One Faith, Two Authorities considerswhether the sisters and the male clergy are in fact in disagreement about social justice and healthcare issues and/or if women religious have influence.
|Publisher:||Temple University Press|
|Series:||Religious Engagement in Democratic Politics Series|
|Product dimensions:||5.25(w) x 8.50(h) x 0.70(d)|
About the Author
Jeanine E. Kraybill is an Assistant Professor in the Department of Political Science at California State University, Bakersfield. She is the editor and contributing author of Unconventional, Partisan, and Polarizing Rhetoric: How the 2016 Election Shaped the Way Candidates Strategize, Engage and Communicate. Her work has been featured in Fieldwork in Religion, the Journal of Communicationand Religion, as well as Oxford’s Encyclopedia for Religion and Politics.

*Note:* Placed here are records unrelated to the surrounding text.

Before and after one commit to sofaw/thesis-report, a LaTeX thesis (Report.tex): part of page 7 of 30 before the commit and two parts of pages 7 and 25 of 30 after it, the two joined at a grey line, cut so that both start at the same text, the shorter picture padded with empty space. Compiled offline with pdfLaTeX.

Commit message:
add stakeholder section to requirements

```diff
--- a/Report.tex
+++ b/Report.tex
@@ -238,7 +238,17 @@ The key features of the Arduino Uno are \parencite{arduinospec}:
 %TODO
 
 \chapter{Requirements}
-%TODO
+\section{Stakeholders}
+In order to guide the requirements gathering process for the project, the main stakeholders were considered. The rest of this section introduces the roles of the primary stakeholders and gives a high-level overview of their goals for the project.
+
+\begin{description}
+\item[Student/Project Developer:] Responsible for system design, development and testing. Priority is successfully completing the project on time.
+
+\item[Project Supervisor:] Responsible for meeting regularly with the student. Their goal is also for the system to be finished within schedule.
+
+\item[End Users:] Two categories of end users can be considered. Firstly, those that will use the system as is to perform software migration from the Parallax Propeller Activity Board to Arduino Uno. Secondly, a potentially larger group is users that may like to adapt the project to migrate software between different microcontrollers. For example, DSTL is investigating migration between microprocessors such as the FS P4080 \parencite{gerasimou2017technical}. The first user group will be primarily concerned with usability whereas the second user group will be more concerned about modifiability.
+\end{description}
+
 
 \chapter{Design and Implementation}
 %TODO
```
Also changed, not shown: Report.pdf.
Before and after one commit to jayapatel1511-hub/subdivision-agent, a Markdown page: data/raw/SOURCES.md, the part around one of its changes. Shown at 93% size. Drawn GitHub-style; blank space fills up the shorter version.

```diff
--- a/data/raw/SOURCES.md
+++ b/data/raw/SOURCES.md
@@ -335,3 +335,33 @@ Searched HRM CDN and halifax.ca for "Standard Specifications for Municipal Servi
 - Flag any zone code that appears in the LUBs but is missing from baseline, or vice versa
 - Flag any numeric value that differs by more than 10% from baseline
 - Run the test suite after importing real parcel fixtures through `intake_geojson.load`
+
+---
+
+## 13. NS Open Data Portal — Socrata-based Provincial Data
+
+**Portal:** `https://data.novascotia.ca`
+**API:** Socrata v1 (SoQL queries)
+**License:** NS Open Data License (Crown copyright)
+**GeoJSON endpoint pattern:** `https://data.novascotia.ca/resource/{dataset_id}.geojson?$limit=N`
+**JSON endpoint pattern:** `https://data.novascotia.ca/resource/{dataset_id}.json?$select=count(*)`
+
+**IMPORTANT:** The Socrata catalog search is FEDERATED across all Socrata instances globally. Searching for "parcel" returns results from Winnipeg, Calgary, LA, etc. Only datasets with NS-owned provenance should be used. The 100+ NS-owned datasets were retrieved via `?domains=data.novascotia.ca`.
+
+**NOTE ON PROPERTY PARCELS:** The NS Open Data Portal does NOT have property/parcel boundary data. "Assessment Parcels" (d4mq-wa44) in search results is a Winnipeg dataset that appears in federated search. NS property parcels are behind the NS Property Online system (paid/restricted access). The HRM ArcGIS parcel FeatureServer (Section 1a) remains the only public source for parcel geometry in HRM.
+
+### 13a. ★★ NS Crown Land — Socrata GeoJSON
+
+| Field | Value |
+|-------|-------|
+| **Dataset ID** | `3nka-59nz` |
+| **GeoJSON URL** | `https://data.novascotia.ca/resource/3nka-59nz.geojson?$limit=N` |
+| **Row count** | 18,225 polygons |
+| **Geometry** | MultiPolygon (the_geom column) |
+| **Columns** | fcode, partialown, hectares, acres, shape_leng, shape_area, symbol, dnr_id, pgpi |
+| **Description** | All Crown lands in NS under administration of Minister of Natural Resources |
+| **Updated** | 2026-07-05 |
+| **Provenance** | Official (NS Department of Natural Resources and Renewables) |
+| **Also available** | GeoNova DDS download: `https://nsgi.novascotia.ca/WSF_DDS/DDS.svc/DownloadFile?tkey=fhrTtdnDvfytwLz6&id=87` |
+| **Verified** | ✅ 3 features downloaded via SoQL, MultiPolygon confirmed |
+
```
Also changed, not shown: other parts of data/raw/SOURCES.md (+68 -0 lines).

Table of Contents
1 Introduction 1
2 Navigating the Hierarchy: A Look at Female and Male Religious Leadership, Political Engagement, and Influences 18
3 Evaluating the Doctrinal Assessment: Positions, Priorities, and Mobilization Efforts 38
4 Evaluating the Claims of the Doctrinal Assessment Continued: Frames and Language Styles of the LCWR and USCCB's Policy Statements 57
5 On Cue: The Impact of Catholic Religious Elite Messaging on Lay Public Opinion 77
6 Male Clergy and Female Religious: A Concluding Note on Living the Faith from Two Types of Authority 103